Graham Chapman's father from storyboard to layout to final render

DA: What was the design process like?

GO: "Once we got the audio, we began storyboarding, then shared the boards with the filmmakers, got some very good feedback, and made revisions.

"Simultaneously, we began designing the characters, and shared a wide range of styles, including 3D modeling and illustration. We went through quite a bit of back and forth, maybe three or four rounds with the directors, then agreed to lock down the characters and begin to model in 3D. At the same time, we were developing the town and other environments.

Superfad's design for the schoolboy Graham
Superfad's design for Graham's father
Superfad's design for Graham's mother

"The entire film was rendered for stereoscopic 3D, which means rendering for left and right channels, in other words: twice the number of frames! Because of the tight deadline, we opted to go with [a feel that was] more stop-motion, by holding on 2s.

"Another factor was the use of Arnold global illumination renderer, which increases render times, but looks beautiful. So once it again, it made sense to animate on 2s and sometimes 4s.

"In the end, this was a stylistic choice informed by some very practical reasons. It shortened our render time, and helped us meet the delivery schedule. And we think it worked quite nicely.

Interestingly, we were one of the first studios to say ‘Yes’, so our character development was a bit further along.

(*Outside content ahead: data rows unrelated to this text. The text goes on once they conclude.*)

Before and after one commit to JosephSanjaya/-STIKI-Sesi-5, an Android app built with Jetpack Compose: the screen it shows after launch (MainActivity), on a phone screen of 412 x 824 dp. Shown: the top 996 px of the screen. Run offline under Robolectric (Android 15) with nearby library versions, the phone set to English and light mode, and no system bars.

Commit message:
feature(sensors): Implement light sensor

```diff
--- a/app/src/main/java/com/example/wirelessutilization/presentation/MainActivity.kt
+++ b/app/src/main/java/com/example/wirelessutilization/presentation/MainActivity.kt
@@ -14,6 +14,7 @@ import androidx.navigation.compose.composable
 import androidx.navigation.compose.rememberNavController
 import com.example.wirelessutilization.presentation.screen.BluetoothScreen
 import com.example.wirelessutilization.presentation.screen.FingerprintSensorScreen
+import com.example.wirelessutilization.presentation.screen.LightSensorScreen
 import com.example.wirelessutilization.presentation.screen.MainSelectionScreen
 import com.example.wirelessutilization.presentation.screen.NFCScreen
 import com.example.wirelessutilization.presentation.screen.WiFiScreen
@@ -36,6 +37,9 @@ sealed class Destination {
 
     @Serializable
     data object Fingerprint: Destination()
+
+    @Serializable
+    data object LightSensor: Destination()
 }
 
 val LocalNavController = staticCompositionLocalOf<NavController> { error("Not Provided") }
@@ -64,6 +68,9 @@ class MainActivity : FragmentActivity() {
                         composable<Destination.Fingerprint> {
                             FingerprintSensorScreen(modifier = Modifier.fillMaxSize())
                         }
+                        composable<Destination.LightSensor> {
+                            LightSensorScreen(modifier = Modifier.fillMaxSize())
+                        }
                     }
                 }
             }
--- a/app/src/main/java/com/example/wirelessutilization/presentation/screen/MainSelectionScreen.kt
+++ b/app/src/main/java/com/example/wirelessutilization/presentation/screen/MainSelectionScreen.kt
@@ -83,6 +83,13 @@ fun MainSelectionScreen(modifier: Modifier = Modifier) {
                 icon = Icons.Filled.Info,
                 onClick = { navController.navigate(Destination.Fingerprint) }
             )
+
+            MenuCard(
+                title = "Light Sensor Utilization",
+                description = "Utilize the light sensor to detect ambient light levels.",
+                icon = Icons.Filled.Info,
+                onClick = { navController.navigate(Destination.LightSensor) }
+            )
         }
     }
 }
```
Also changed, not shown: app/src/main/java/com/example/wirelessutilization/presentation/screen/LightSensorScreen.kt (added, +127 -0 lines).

Because of that, we helped influence the overall style of several of the key characters; namely Graham’s father and mother."

Next page: Mr and Mrs turn Pythons into monkeys